Required action
Look through the data below and work out how many lines contain the string "candidate". Give the number alone.

[Change detection outputs]
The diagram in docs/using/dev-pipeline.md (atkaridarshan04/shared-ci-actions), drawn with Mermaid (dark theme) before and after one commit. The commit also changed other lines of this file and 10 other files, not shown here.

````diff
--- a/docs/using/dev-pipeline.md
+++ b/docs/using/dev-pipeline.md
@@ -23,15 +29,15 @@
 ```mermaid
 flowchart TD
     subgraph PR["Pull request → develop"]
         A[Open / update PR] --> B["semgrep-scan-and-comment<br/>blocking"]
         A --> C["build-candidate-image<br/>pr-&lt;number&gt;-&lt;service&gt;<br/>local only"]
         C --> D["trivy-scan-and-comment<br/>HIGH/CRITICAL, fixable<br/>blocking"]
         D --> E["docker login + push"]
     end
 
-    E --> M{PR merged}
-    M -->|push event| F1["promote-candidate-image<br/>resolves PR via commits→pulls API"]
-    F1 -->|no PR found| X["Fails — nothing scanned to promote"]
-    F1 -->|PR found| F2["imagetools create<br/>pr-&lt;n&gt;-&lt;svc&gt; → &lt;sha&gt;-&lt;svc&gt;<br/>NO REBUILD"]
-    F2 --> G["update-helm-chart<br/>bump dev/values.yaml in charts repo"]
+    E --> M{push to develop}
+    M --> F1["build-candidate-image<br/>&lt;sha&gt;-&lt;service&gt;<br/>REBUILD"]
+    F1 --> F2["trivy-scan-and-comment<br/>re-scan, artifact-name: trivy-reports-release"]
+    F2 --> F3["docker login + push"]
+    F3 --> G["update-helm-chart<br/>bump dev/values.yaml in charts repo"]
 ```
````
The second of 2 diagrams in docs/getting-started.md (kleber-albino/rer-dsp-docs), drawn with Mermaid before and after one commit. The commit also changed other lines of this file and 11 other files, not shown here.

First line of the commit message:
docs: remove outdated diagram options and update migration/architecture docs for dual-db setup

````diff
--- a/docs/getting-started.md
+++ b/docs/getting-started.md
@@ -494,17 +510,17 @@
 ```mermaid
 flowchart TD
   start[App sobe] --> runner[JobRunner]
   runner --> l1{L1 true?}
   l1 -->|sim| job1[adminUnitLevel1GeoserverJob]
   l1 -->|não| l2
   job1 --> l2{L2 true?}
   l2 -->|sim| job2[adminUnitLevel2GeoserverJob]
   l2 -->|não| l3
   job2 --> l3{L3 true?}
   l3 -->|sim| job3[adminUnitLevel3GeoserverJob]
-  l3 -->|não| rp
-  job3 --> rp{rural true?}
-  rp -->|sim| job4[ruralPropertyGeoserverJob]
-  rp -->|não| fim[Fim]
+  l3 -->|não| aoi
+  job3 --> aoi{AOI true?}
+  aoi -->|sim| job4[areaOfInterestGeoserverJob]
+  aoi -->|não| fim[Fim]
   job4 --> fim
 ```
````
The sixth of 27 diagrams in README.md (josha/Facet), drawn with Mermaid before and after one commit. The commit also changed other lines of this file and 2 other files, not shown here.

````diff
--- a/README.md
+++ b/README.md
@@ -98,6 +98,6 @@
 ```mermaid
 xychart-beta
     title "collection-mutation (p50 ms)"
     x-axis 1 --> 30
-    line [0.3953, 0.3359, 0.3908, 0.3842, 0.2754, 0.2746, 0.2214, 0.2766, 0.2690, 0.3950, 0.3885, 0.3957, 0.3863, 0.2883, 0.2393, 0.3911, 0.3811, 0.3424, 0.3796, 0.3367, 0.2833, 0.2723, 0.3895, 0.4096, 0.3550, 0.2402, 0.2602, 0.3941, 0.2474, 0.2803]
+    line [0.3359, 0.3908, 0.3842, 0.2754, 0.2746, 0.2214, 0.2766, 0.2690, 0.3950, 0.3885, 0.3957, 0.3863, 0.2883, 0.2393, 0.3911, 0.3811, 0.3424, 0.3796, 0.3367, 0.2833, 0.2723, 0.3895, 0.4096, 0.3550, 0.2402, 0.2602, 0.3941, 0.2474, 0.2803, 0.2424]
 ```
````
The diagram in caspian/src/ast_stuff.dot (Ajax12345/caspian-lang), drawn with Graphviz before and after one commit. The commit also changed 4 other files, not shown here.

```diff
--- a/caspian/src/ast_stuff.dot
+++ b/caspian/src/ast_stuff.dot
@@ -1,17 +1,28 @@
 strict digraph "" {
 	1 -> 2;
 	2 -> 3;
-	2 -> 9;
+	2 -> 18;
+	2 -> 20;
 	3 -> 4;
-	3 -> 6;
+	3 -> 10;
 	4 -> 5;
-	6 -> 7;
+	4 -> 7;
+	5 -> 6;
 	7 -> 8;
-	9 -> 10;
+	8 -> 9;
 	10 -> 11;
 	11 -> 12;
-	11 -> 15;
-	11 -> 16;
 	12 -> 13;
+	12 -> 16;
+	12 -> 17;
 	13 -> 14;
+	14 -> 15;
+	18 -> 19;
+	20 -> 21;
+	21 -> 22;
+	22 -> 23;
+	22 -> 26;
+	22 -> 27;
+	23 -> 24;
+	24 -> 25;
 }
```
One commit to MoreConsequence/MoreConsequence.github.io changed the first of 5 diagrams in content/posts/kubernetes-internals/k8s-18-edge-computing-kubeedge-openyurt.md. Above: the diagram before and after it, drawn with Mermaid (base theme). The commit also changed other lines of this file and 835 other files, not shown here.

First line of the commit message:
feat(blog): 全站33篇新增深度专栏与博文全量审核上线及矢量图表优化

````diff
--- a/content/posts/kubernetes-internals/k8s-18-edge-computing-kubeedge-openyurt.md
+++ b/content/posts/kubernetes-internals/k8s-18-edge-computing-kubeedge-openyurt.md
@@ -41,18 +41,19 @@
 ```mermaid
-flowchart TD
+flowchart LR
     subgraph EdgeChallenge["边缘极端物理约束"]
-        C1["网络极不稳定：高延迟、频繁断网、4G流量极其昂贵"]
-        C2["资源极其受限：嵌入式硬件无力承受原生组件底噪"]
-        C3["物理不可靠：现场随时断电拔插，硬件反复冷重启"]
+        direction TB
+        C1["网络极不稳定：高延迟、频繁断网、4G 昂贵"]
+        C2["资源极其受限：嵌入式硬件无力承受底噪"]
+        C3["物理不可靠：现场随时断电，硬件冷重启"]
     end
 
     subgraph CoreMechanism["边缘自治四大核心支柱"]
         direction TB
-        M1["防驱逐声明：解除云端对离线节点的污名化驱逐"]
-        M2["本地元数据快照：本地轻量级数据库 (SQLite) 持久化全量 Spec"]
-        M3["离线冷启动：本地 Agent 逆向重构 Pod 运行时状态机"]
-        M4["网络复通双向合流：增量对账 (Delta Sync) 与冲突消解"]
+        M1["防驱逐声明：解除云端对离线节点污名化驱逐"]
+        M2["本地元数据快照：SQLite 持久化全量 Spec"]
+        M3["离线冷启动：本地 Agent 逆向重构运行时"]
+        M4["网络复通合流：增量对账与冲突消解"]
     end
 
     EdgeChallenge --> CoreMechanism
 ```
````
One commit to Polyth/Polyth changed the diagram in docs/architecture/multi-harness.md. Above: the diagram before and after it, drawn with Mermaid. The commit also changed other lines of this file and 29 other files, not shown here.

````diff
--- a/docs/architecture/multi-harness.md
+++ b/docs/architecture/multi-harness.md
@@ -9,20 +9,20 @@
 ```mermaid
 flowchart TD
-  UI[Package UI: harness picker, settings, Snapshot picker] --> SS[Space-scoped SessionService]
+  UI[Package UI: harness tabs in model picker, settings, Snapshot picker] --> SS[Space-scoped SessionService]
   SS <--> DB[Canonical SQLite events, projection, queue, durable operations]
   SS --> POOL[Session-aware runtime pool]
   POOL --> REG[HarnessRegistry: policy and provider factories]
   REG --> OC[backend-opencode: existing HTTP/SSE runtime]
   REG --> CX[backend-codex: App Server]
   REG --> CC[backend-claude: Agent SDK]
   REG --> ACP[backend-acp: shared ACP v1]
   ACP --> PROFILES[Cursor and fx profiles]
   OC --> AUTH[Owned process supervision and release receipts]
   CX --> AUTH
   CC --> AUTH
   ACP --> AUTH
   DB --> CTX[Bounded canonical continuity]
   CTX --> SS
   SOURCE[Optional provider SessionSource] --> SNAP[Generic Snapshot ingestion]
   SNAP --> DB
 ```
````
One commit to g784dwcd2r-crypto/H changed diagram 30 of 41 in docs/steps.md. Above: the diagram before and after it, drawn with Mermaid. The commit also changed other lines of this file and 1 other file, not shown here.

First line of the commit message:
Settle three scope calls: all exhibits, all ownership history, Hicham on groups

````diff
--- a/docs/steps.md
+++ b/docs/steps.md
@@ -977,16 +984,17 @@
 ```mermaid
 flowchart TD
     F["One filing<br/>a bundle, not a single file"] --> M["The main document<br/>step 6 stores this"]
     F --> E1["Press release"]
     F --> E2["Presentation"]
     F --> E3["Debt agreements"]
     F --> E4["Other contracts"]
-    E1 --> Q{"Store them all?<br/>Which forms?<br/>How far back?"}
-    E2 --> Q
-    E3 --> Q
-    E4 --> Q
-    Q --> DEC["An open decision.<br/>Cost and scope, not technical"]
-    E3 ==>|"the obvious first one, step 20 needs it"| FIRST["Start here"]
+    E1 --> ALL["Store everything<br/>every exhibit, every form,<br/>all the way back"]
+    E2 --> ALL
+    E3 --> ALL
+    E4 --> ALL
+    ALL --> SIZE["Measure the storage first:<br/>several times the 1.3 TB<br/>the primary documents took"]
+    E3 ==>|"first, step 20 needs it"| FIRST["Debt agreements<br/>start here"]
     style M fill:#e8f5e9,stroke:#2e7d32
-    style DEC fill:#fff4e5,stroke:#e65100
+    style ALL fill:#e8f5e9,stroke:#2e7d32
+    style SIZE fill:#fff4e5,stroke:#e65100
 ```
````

Response
3